*Assignment:*
Look through the records below and collect all lines that hold the string "display".

:: Information given ::

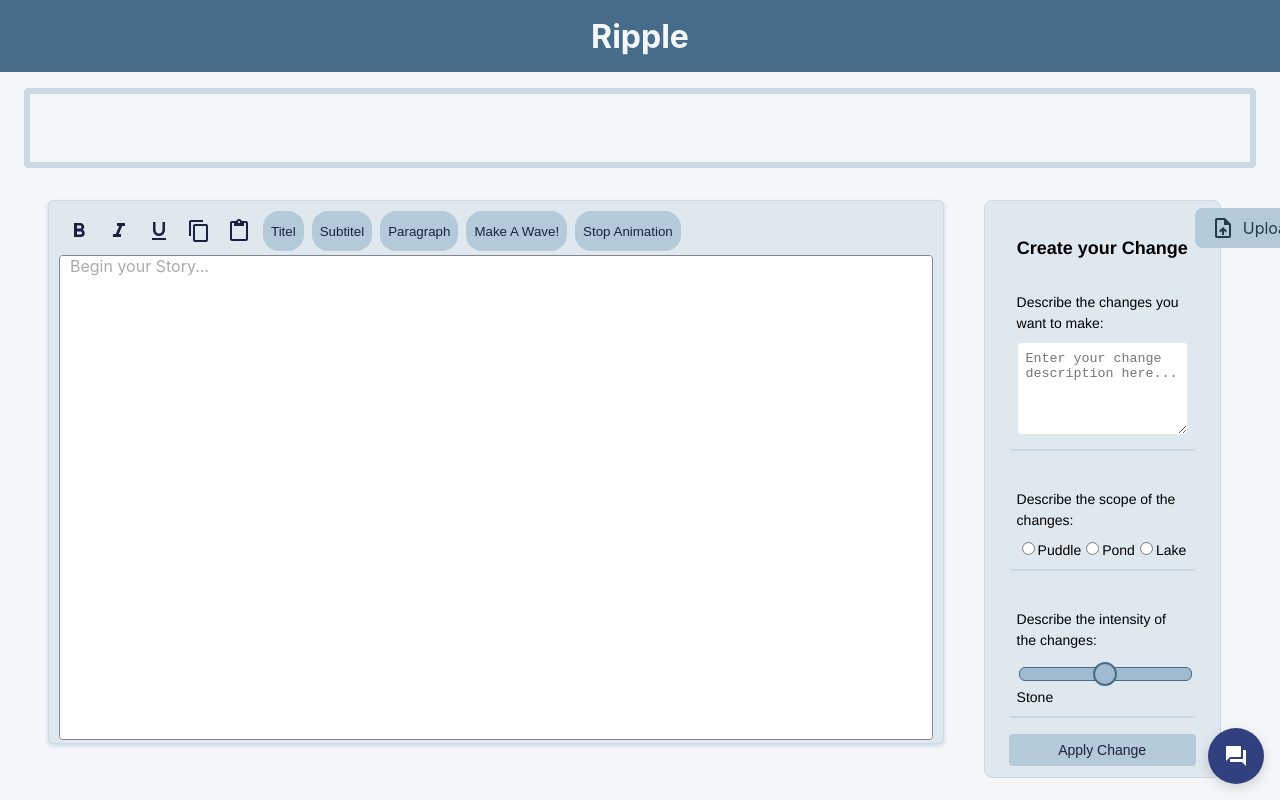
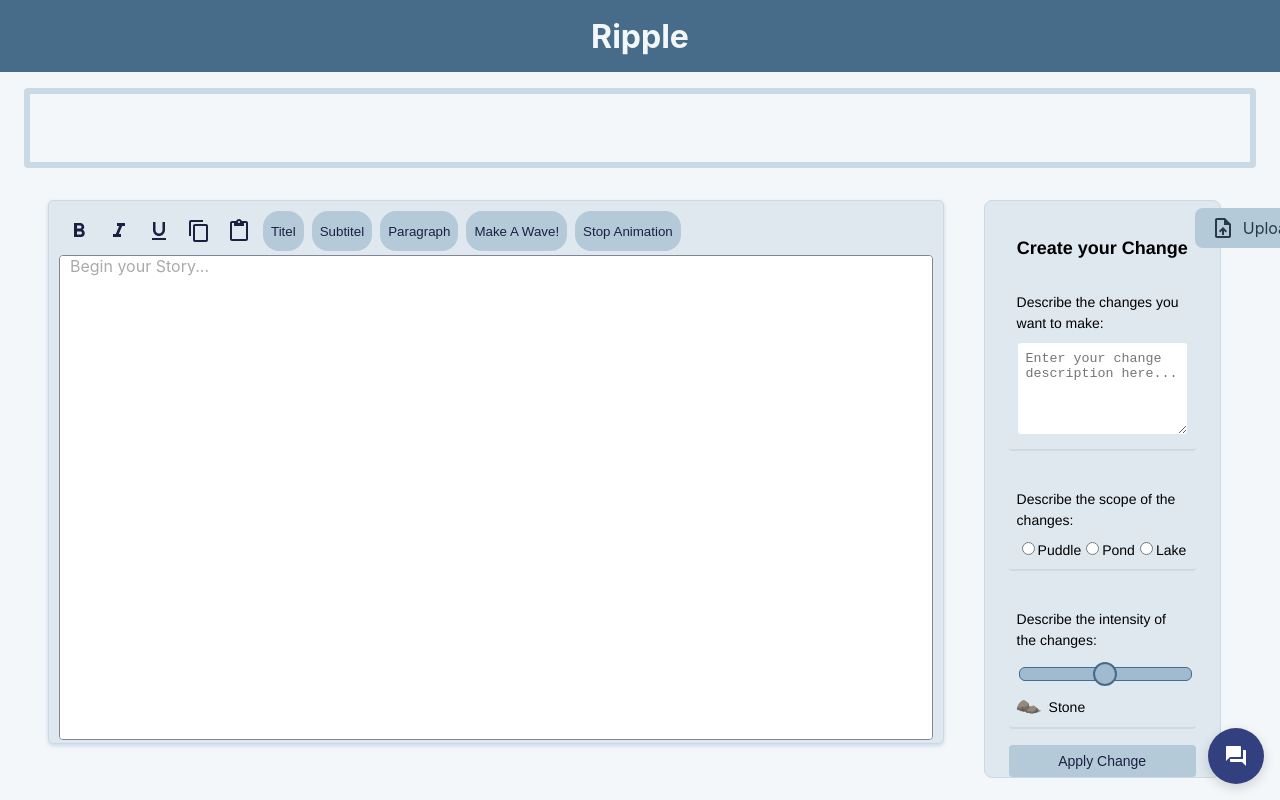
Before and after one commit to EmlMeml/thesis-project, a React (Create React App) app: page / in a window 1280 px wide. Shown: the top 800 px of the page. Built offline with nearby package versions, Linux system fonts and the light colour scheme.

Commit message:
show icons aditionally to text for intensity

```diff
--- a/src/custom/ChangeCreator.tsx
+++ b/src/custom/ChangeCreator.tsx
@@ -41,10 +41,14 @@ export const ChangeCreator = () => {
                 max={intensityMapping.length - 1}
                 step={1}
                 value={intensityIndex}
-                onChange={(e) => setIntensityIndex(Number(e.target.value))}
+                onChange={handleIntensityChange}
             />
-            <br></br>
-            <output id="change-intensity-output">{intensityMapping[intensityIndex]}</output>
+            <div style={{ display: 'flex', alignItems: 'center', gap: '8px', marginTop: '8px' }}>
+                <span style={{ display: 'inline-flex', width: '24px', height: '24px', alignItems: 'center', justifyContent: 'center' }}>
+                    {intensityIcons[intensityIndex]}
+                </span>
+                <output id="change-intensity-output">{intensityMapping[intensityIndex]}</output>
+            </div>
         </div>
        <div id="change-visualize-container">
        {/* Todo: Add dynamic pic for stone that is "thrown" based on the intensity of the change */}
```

:::

*Exercise result:*
+            <div style={{ display: 'flex', alignItems: 'center', gap: '8px', marginTop: '8px' }}>
+                <span style={{ display: 'inline-flex', width: '24px', height: '24px', alignItems: 'center', justifyContent: 'center' }}>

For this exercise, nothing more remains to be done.